### Problem to solve
All of the records must come back exactly as they were given.

### Records supplied
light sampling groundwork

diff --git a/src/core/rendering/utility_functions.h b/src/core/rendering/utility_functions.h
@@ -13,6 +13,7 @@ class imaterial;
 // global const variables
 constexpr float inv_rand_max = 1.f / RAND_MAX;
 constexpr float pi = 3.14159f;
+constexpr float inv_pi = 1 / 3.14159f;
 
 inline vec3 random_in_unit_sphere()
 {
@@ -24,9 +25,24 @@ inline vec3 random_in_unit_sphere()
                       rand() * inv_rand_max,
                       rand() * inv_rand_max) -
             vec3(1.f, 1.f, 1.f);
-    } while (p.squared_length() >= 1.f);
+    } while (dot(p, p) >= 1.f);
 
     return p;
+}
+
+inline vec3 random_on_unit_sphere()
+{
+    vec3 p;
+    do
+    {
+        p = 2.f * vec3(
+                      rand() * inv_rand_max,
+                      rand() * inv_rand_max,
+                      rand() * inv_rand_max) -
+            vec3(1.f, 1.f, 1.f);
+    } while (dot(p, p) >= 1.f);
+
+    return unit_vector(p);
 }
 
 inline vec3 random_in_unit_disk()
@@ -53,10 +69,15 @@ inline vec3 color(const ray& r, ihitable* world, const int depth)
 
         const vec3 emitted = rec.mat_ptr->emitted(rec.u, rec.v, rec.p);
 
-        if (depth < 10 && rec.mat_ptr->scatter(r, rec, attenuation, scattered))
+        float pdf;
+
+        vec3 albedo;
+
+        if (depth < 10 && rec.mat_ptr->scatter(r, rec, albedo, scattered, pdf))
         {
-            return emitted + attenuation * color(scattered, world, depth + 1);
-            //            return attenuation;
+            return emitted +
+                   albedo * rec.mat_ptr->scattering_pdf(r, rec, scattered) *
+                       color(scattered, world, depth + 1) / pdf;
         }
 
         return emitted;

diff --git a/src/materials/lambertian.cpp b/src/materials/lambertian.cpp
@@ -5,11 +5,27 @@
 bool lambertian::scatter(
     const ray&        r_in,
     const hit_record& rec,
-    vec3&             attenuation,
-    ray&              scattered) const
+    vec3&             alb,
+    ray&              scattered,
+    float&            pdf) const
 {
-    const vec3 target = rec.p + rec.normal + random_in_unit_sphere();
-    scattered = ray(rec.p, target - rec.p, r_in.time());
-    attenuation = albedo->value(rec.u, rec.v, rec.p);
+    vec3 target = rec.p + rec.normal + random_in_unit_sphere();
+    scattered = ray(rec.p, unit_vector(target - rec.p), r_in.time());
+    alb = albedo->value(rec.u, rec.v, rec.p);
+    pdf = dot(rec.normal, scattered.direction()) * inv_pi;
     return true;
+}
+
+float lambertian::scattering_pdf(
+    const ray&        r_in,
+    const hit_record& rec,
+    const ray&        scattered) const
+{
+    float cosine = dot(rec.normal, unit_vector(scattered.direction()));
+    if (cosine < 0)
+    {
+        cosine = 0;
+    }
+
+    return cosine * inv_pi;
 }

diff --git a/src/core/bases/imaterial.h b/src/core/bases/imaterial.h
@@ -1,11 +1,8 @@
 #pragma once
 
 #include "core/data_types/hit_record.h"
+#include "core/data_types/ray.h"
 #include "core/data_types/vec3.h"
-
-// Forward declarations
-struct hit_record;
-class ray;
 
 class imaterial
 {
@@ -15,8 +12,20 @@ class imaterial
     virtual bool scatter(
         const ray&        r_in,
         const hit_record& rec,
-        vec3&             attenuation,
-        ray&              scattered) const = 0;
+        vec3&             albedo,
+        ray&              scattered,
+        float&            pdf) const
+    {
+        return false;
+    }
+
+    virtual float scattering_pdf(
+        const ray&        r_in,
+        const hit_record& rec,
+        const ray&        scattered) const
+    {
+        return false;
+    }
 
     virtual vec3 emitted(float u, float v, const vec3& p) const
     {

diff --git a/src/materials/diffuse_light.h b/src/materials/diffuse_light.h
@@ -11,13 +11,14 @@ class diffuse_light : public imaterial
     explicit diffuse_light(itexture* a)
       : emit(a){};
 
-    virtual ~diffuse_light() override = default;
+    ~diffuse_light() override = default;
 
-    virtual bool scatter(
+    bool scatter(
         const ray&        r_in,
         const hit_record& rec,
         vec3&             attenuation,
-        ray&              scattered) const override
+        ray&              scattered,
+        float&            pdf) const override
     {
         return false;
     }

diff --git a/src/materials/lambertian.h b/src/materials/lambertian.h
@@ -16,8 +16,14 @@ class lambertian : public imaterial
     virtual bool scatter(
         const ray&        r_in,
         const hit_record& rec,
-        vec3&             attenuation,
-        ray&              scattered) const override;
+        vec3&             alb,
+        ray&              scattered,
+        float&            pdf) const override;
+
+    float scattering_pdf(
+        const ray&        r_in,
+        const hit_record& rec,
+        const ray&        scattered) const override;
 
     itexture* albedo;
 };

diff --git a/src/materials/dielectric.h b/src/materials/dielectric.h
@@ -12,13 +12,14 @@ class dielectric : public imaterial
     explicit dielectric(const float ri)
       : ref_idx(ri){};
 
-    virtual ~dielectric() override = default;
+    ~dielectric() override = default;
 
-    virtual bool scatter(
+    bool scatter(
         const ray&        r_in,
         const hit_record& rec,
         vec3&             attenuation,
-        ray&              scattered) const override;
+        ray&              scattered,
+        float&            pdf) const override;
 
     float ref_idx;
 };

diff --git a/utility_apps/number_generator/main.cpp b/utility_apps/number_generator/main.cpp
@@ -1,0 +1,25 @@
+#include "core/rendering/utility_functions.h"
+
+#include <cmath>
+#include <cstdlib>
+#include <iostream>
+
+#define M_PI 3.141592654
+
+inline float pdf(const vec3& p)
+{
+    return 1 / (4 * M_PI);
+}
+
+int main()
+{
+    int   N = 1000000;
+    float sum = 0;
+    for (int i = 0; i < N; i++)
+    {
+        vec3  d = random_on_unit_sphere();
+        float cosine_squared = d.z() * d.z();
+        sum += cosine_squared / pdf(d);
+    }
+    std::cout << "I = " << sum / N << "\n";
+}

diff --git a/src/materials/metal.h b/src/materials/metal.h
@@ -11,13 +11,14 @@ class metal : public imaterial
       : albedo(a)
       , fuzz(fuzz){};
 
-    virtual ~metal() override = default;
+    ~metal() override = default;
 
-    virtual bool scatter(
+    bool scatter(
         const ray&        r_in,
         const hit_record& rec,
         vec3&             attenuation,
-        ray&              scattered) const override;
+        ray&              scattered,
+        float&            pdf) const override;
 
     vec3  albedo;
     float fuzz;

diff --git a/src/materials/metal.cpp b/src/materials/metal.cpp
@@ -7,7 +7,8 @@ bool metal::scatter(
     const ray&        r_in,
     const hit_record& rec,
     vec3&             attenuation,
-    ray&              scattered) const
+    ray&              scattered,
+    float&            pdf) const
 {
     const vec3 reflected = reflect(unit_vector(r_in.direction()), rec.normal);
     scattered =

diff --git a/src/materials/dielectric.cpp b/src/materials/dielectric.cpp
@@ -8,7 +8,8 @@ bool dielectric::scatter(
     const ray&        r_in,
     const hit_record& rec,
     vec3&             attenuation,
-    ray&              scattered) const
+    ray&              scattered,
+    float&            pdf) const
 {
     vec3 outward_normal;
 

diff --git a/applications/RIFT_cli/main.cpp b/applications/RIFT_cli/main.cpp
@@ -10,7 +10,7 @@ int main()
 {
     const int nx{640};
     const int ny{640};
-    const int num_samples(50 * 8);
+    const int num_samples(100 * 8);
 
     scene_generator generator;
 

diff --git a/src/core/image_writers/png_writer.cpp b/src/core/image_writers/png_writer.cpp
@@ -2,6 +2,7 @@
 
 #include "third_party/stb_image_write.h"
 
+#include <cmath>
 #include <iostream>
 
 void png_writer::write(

### Written solution
light sampling groundwork

diff --git a/src/core/rendering/utility_functions.h b/src/core/rendering/utility_functions.h
@@ -13,6 +13,7 @@ class imaterial;
 // global const variables
 constexpr float inv_rand_max = 1.f / RAND_MAX;
 constexpr float pi = 3.14159f;
+constexpr float inv_pi = 1 / 3.14159f;
 
 inline vec3 random_in_unit_sphere()
 {
@@ -24,9 +25,24 @@ inline vec3 random_in_unit_sphere()
                       rand() * inv_rand_max,
                       rand() * inv_rand_max) -
             vec3(1.f, 1.f, 1.f);
-    } while (p.squared_length() >= 1.f);
+    } while (dot(p, p) >= 1.f);
 
     return p;
+}
+
+inline vec3 random_on_unit_sphere()
+{
+    vec3 p;
+    do
+    {
+        p = 2.f * vec3(
+                      rand() * inv_rand_max,
+                      rand() * inv_rand_max,
+                      rand() * inv_rand_max) -
+            vec3(1.f, 1.f, 1.f);
+    } while (dot(p, p) >= 1.f);
+
+    return unit_vector(p);
 }
 
 inline vec3 random_in_unit_disk()
@@ -53,10 +69,15 @@ inline vec3 color(const ray& r, ihitable* world, const int depth)
 
         const vec3 emitted = rec.mat_ptr->emitted(rec.u, rec.v, rec.p);
 
-        if (depth < 10 && rec.mat_ptr->scatter(r, rec, attenuation, scattered))
+        float pdf;
+
+        vec3 albedo;
+
+        if (depth < 10 && rec.mat_ptr->scatter(r, rec, albedo, scattered, pdf))
         {
-            return emitted + attenuation * color(scattered, world, depth + 1);
-            //            return attenuation;
+            return emitted +
+                   albedo * rec.mat_ptr->scattering_pdf(r, rec, scattered) *
+                       color(scattered, world, depth + 1) / pdf;
         }
 
         return emitted;

diff --git a/src/materials/lambertian.cpp b/src/materials/lambertian.cpp
@@ -5,11 +5,27 @@
 bool lambertian::scatter(
     const ray&        r_in,
     const hit_record& rec,
-    vec3&             attenuation,
-    ray&              scattered) const
+    vec3&             alb,
+    ray&              scattered,
+    float&            pdf) const
 {
-    const vec3 target = rec.p + rec.normal + random_in_unit_sphere();
-    scattered = ray(rec.p, target - rec.p, r_in.time());
-    attenuation = albedo->value(rec.u, rec.v, rec.p);
+    vec3 target = rec.p + rec.normal + random_in_unit_sphere();
+    scattered = ray(rec.p, unit_vector(target - rec.p), r_in.time());
+    alb = albedo->value(rec.u, rec.v, rec.p);
+    pdf = dot(rec.normal, scattered.direction()) * inv_pi;
     return true;
+}
+
+float lambertian::scattering_pdf(
+    const ray&        r_in,
+    const hit_record& rec,
+    const ray&        scattered) const
+{
+    float cosine = dot(rec.normal, unit_vector(scattered.direction()));
+    if (cosine < 0)
+    {
+        cosine = 0;
+    }
+
+    return cosine * inv_pi;
 }

diff --git a/src/core/bases/imaterial.h b/src/core/bases/imaterial.h
@@ -1,11 +1,8 @@
 #pragma once
 
 #include "core/data_types/hit_record.h"
+#include "core/data_types/ray.h"
 #include "core/data_types/vec3.h"
-
-// Forward declarations
-struct hit_record;
-class ray;
 
 class imaterial
 {
@@ -15,8 +12,20 @@ class imaterial
     virtual bool scatter(
         const ray&        r_in,
         const hit_record& rec,
-        vec3&             attenuation,
-        ray&              scattered) const = 0;
+        vec3&             albedo,
+        ray&              scattered,
+        float&            pdf) const
+    {
+        return false;
+    }
+
+    virtual float scattering_pdf(
+        const ray&        r_in,
+        const hit_record& rec,
+        const ray&        scattered) const
+    {
+        return false;
+    }
 
     virtual vec3 emitted(float u, float v, const vec3& p) const
     {

diff --git a/src/materials/diffuse_light.h b/src/materials/diffuse_light.h
@@ -11,13 +11,14 @@ class diffuse_light : public imaterial
     explicit diffuse_light(itexture* a)
       : emit(a){};
 
-    virtual ~diffuse_light() override = default;
+    ~diffuse_light() override = default;
 
-    virtual bool scatter(
+    bool scatter(
         const ray&        r_in,
         const hit_record& rec,
         vec3&             attenuation,
-        ray&              scattered) const override
+        ray&              scattered,
+        float&            pdf) const override
     {
         return false;
     }

diff --git a/src/materials/lambertian.h b/src/materials/lambertian.h
@@ -16,8 +16,14 @@ class lambertian : public imaterial
     virtual bool scatter(
         const ray&        r_in,
         const hit_record& rec,
-        vec3&             attenuation,
-        ray&              scattered) const override;
+        vec3&             alb,
+        ray&              scattered,
+        float&            pdf) const override;
+
+    float scattering_pdf(
+        const ray&        r_in,
+        const hit_record& rec,
+        const ray&        scattered) const override;
 
     itexture* albedo;
 };

diff --git a/src/materials/dielectric.h b/src/materials/dielectric.h
@@ -12,13 +12,14 @@ class dielectric : public imaterial
     explicit dielectric(const float ri)
       : ref_idx(ri){};
 
-    virtual ~dielectric() override = default;
+    ~dielectric() override = default;
 
-    virtual bool scatter(
+    bool scatter(
         const ray&        r_in,
         const hit_record& rec,
         vec3&             attenuation,
-        ray&              scattered) const override;
+        ray&              scattered,
+        float&            pdf) const override;
 
     float ref_idx;
 };

diff --git a/utility_apps/number_generator/main.cpp b/utility_apps/number_generator/main.cpp
@@ -1,0 +1,25 @@
+#include "core/rendering/utility_functions.h"
+
+#include <cmath>
+#include <cstdlib>
+#include <iostream>
+
+#define M_PI 3.141592654
+
+inline float pdf(const vec3& p)
+{
+    return 1 / (4 * M_PI);
+}
+
+int main()
+{
+    int   N = 1000000;
+    float sum = 0;
+    for (int i = 0; i < N; i++)
+    {
+        vec3  d = random_on_unit_sphere();
+        float cosine_squared = d.z() * d.z();
+        sum += cosine_squared / pdf(d);
+    }
+    std::cout << "I = " << sum / N << "\n";
+}

diff --git a/src/materials/metal.h b/src/materials/metal.h
@@ -11,13 +11,14 @@ class metal : public imaterial
       : albedo(a)
       , fuzz(fuzz){};
 
-    virtual ~metal() override = default;
+    ~metal() override = default;
 
-    virtual bool scatter(
+    bool scatter(
         const ray&        r_in,
         const hit_record& rec,
         vec3&             attenuation,
-        ray&              scattered) const override;
+        ray&              scattered,
+        float&            pdf) const override;
 
     vec3  albedo;
     float fuzz;

diff --git a/src/materials/metal.cpp b/src/materials/metal.cpp
@@ -7,7 +7,8 @@ bool metal::scatter(
     const ray&        r_in,
     const hit_record& rec,
     vec3&             attenuation,
-    ray&              scattered) const
+    ray&              scattered,
+    float&            pdf) const
 {
     const vec3 reflected = reflect(unit_vector(r_in.direction()), rec.normal);
     scattered =

diff --git a/src/materials/dielectric.cpp b/src/materials/dielectric.cpp
@@ -8,7 +8,8 @@ bool dielectric::scatter(
     const ray&        r_in,
     const hit_record& rec,
     vec3&             attenuation,
-    ray&              scattered) const
+    ray&              scattered,
+    float&            pdf) const
 {
     vec3 outward_normal;
 

diff --git a/applications/RIFT_cli/main.cpp b/applications/RIFT_cli/main.cpp
@@ -10,7 +10,7 @@ int main()
 {
     const int nx{640};
     const int ny{640};
-    const int num_samples(50 * 8);
+    const int num_samples(100 * 8);
 
     scene_generator generator;
 

diff --git a/src/core/image_writers/png_writer.cpp b/src/core/image_writers/png_writer.cpp
@@ -2,6 +2,7 @@
 
 #include "third_party/stb_image_write.h"
 
+#include <cmath>
 #include <iostream>
 
 void png_writer::write(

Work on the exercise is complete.